Lebanon and Israel have agreed to a framework for the United States-mediated talks aimed at ending a long-running dispute over borders that have been the front line of several conflicts.
Lebanon and Israel, still in a formal state of war, have contested their land and maritime borders for decades, including an area on the edge of three Lebanese offshore energy blocks. Washington has been mediating in efforts to bring the two sides to the table.
On Thursday, Lebanese Parliament Speaker Nabih Berri said the framework for talks had been agreed.
“This is a framework agreement, and not a final one,” Berri told a news conference, saying discussions would be held under the auspices of the United Nations at a base near the UN-monitored boundary with Israel, known as the Blue Line.

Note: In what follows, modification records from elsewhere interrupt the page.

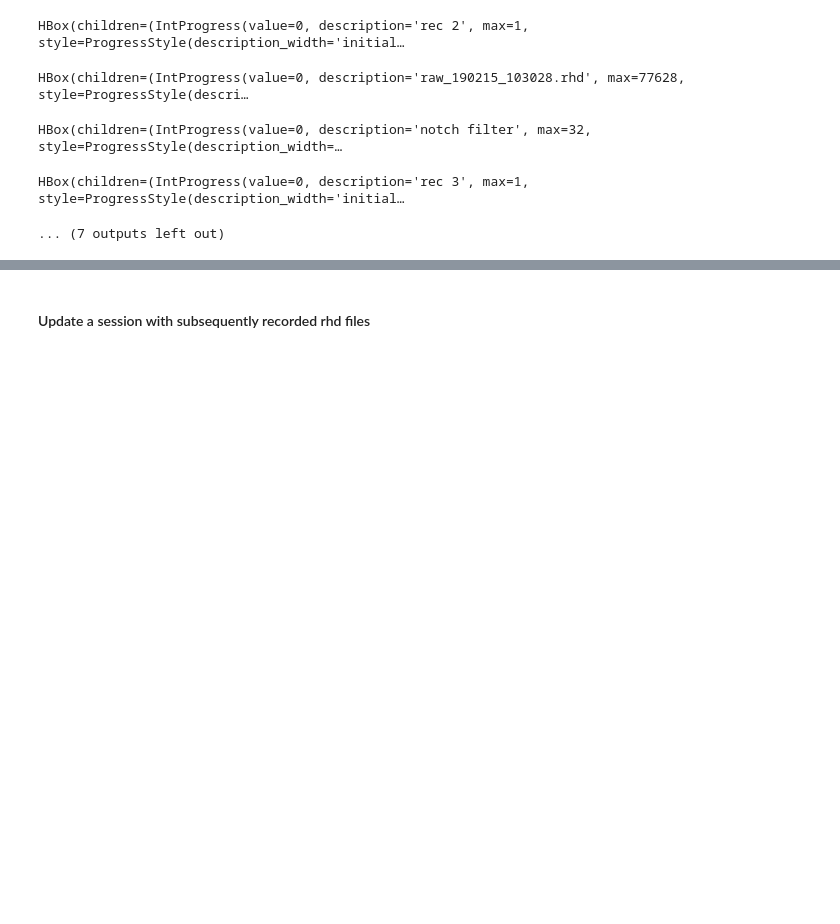
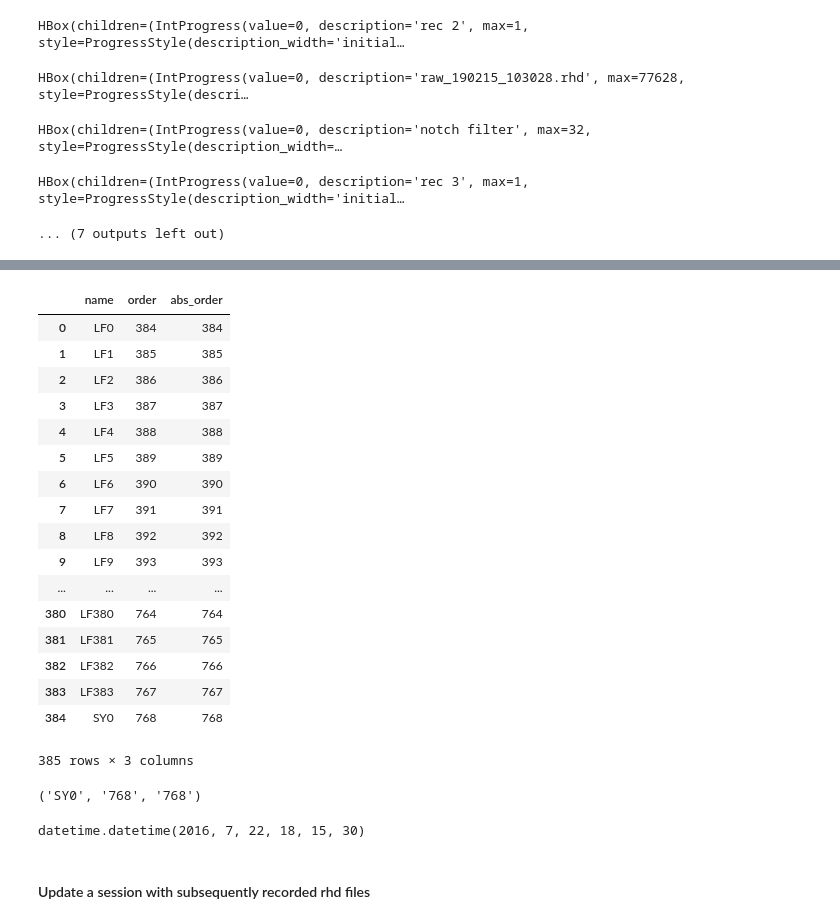
Before and after one commit to zekearneodo/pipefinch, a Jupyter notebook: notebooks_sort/rhd_sort_kilo-lookfar.ipynb, the cells around one changed output, grey strips where cells are left out. Saved outputs shown, nothing was run; the diff lists cells and outputs as text; code cells hidden in the pictures; blank space fills up the shorter version.

```diff
--- a/notebooks_sort/rhd_sort_kilo-lookfar.ipynb
+++ b/notebooks_sort/rhd_sort_kilo-lookfar.ipynb
@@ -129,0 +148,12 @@ HBox(children=(IntProgress(value=0, description='rec 3', max=1, style=ProgressSt
+# %%
+def read_chan_order(meta_parse) -> pd.DataFrame:
+    # meta_parse is the ini parameter file, read with read_headless_config
+    # we want a three col array with [ch_name, order_in_group, order_in_total]
+    chans = meta_parse.get('root', '~snsChanMap')
+    chans_tuple_list = lf_chans.split(')(')[1:]
+    chans_tuple_list[-1]=chans_tuple_list[-1].split(')')[0]
+    all_tuples = [parse.parse('{};{}:{}', x).fixed for x in chans_tuple_list]
+    return pd.DataFrame(atp, columns=['name', 'order', 'abs_order'])
+
+
+atp = read_chan_order(cp)
@@ -129,0 +189,21 @@ HBox(children=(IntProgress(value=0, description='rec 3', max=1, style=ProgressSt
+# %%
+pd.DataFrame(atp, columns=['name', 'order', 'abs_order'])
+# %% [output]
+|  | name | order | abs_order |
+| 0 | LF0 | 384 | 384 |
+| 1 | LF1 | 385 | 385 |
+| 2 | LF2 | 386 | 386 |
+| 3 | LF3 | 387 | 387 |
+| 4 | LF4 | 388 | 388 |
+| 5 | LF5 | 389 | 389 |
+| 6 | LF6 | 390 | 390 |
+| 7 | LF7 | 391 | 391 |
+| 8 | LF8 | 392 | 392 |
+| 9 | LF9 | 393 | 393 |
+| ... | ... | ... | ... |
+| 380 | LF380 | 764 | 764 |
+| 381 | LF381 | 765 | 765 |
+| 382 | LF382 | 766 | 766 |
+| 383 | LF383 | 767 | 767 |
+| 384 | SY0 | 768 | 768 |
+385 rows × 3 columns
@@ -129,0 +214,5 @@ HBox(children=(IntProgress(value=0, description='rec 3', max=1, style=ProgressSt
+# %%
+rs = parse.parse('{};{}:{}', chans_tuple_list[-1]).fixed
+rs
+# %% [output]
+('SY0', '768', '768')
@@ -130,3 +221,7 @@ HBox(children=(IntProgress(value=0, description='rec 3', max=1, style=ProgressSt
+# %%
+datetime.datetime.strptime(time_str, "%Y-%m-%dT%H:%M:%S")
+# %% [output]
+datetime.datetime(2016, 7, 22, 18, 15, 30)
 # %% [markdown]
 #### Update a session with subsequently recorded rhd files
 # %%
```
Also changed, not shown: parts of 9 cells of this notebook.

“The United States were asked by both sides, Israel and Lebanon, to act as a mediator and facilitator to draw up the maritime borders, and it is ready to do this,” he quoted an agreement as saying.
He said the US would push for an agreement as soon as possible, but told reporters the agreement on a framework was reached prior to Washington’s move to impose sanctions on his aide, Ali Hassan Khalil, for corruption and financially enabling Hezbollah, the heavily armed group.
Lebanon’s change of tack has come when the country is facing a crippling crisis as its economy has been crushed under a mountain of debt. The crisis was compounded by a massive port explosion that ruined a swathe of Beirut on August 4.
The issue of the maritime border is particularly sensitive due to the possible presence of hydrocarbons in the Mediterranean.
In February 2018, Lebanon signed its first contract for offshore drilling in two blocks in the Mediterranean for oil and gas with a consortium comprising energy giants Total, ENI and Novatek.
Lebanon in April said initial drilling in Block 4 had shown traces of gas but no commercially viable reserves.
Exploration of Block 9 has not started and is much more controversial as Israel also claims ownership over part of it.